Quote all of the data exactly as given. Skip every picture it contains.
____ Exercise inputs
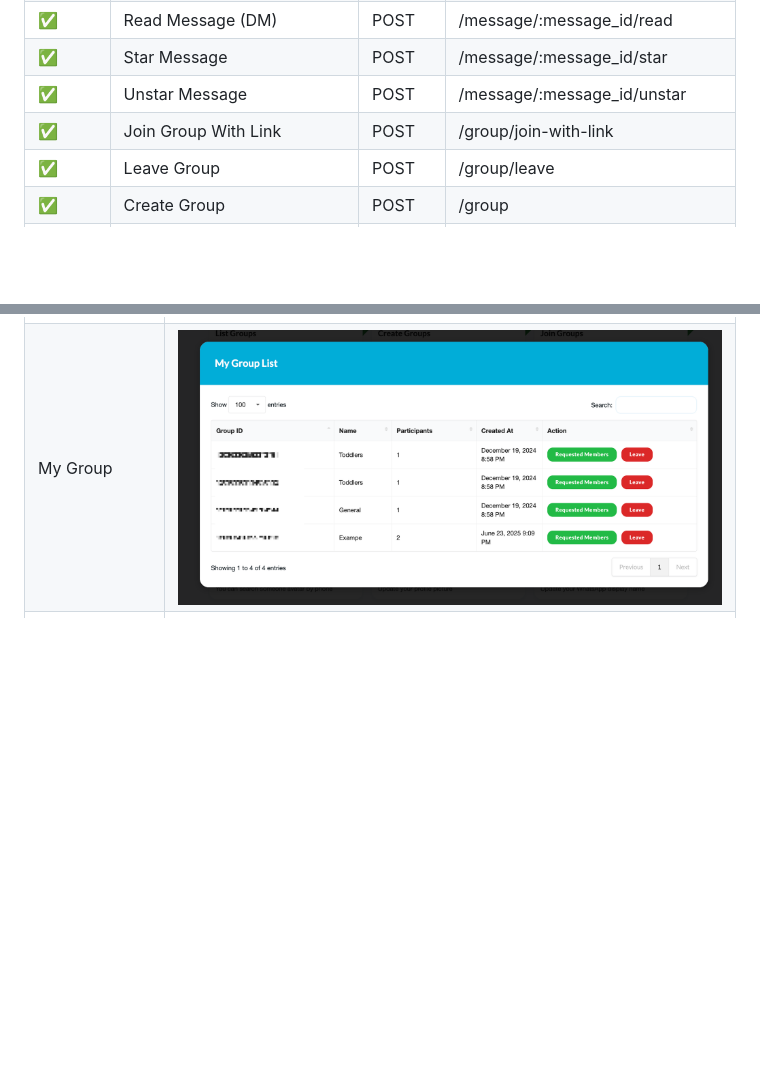
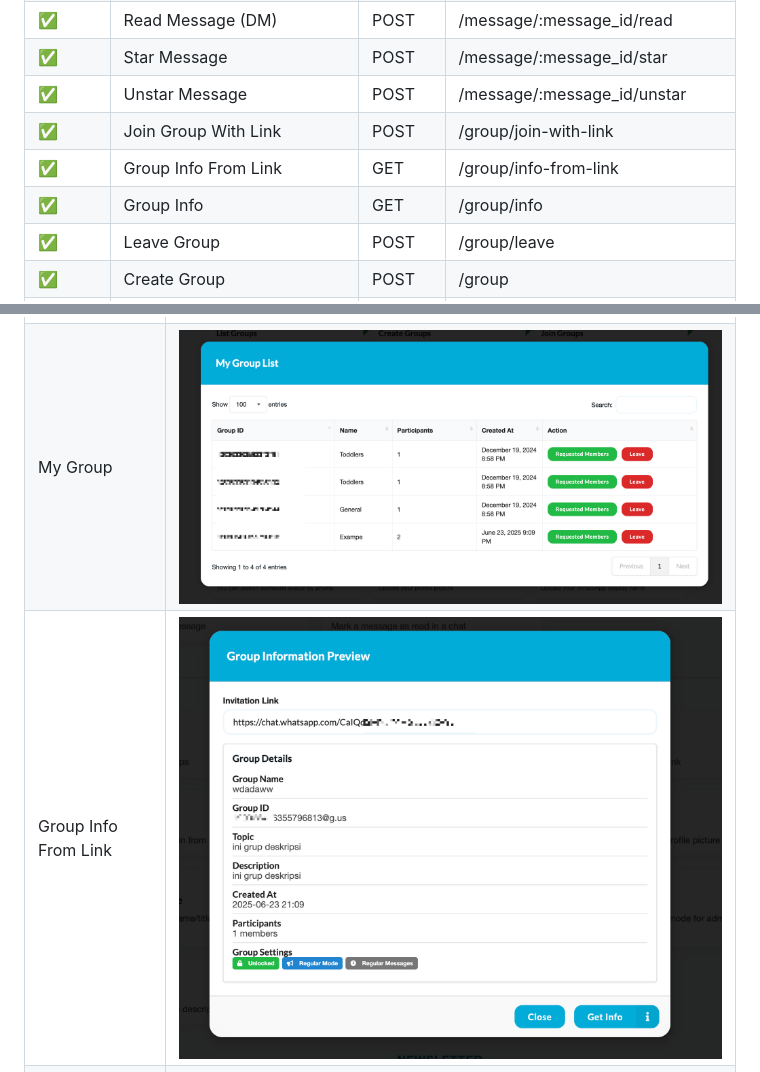
Before and after one commit to aldinokemal/go-whatsapp-web-multidevice, a Markdown page: readme.md, 2 parts joined by grey strips. Rendered like a GitHub page; pictures changed too: gallery/group-info-from-link.png (added); blank space fills up the shorter version.

```diff
--- a/readme.md
+++ b/readme.md
@@ -328,6 +328,8 @@ You can fork or edit this source code !
 | ✅       | Star Message                           | POST   | /message/:message_id/star           |
 | ✅       | Unstar Message                         | POST   | /message/:message_id/unstar         |
 | ✅       | Join Group With Link                   | POST   | /group/join-with-link               |
+| ✅       | Group Info From Link                   | GET    | /group/info-from-link               |
+| ✅       | Group Info                             | GET    | /group/info                         |
 | ✅       | Leave Group                            | POST   | /group/leave                        |
 | ✅       | Create Group                           | POST   | /group                              |
 | ✅       | Add Participants in Group              | POST   | /group/participants                 |
@@ -382,6 +384,7 @@ You can fork or edit this source code !
 | Send Presence        | ![Send Presence](./gallery/send-presence.png)                 |
 | Send Link            | ![Send Link](./gallery/send-link.png)                         |
 | My Group             | ![My Group](./gallery/group-list.png)                         |
+| Group Info From Link | ![Group Info From Link](./gallery/group-info-from-link.png)   |
 | Create Group         | ![Create Group](./gallery/group-create.png)                   |
 | Join Group with LInk | ![Join Group with Link](./gallery/group-join-link.png)        |
 | Manage Participant   | ![Manage Participant](./gallery/group-manage-participant.png) |
```
Also changed, not shown: 15 other files.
________
- _Worked solution_:
Before and after one commit to aldinokemal/go-whatsapp-web-multidevice, a Markdown page: readme.md, 2 parts joined by grey strips. Rendered like a GitHub page; pictures changed too: gallery/group-info-from-link.png (added); blank space fills up the shorter version.

```diff
--- a/readme.md
+++ b/readme.md
@@ -328,6 +328,8 @@ You can fork or edit this source code !
 | ✅       | Star Message                           | POST   | /message/:message_id/star           |
 | ✅       | Unstar Message                         | POST   | /message/:message_id/unstar         |
 | ✅       | Join Group With Link                   | POST   | /group/join-with-link               |
+| ✅       | Group Info From Link                   | GET    | /group/info-from-link               |
+| ✅       | Group Info                             | GET    | /group/info                         |
 | ✅       | Leave Group                            | POST   | /group/leave                        |
 | ✅       | Create Group                           | POST   | /group                              |
 | ✅       | Add Participants in Group              | POST   | /group/participants                 |
@@ -382,6 +384,7 @@ You can fork or edit this source code !
 | Send Presence        | ![Send Presence](./gallery/send-presence.png)                 |
 | Send Link            | ![Send Link](./gallery/send-link.png)                         |
 | My Group             | ![My Group](./gallery/group-list.png)                         |
+| Group Info From Link | ![Group Info From Link](./gallery/group-info-from-link.png)   |
 | Create Group         | ![Create Group](./gallery/group-create.png)                   |
 | Join Group with LInk | ![Join Group with Link](./gallery/group-join-link.png)        |
 | Manage Participant   | ![Manage Participant](./gallery/group-manage-participant.png) |
```
Also changed, not shown: 15 other files.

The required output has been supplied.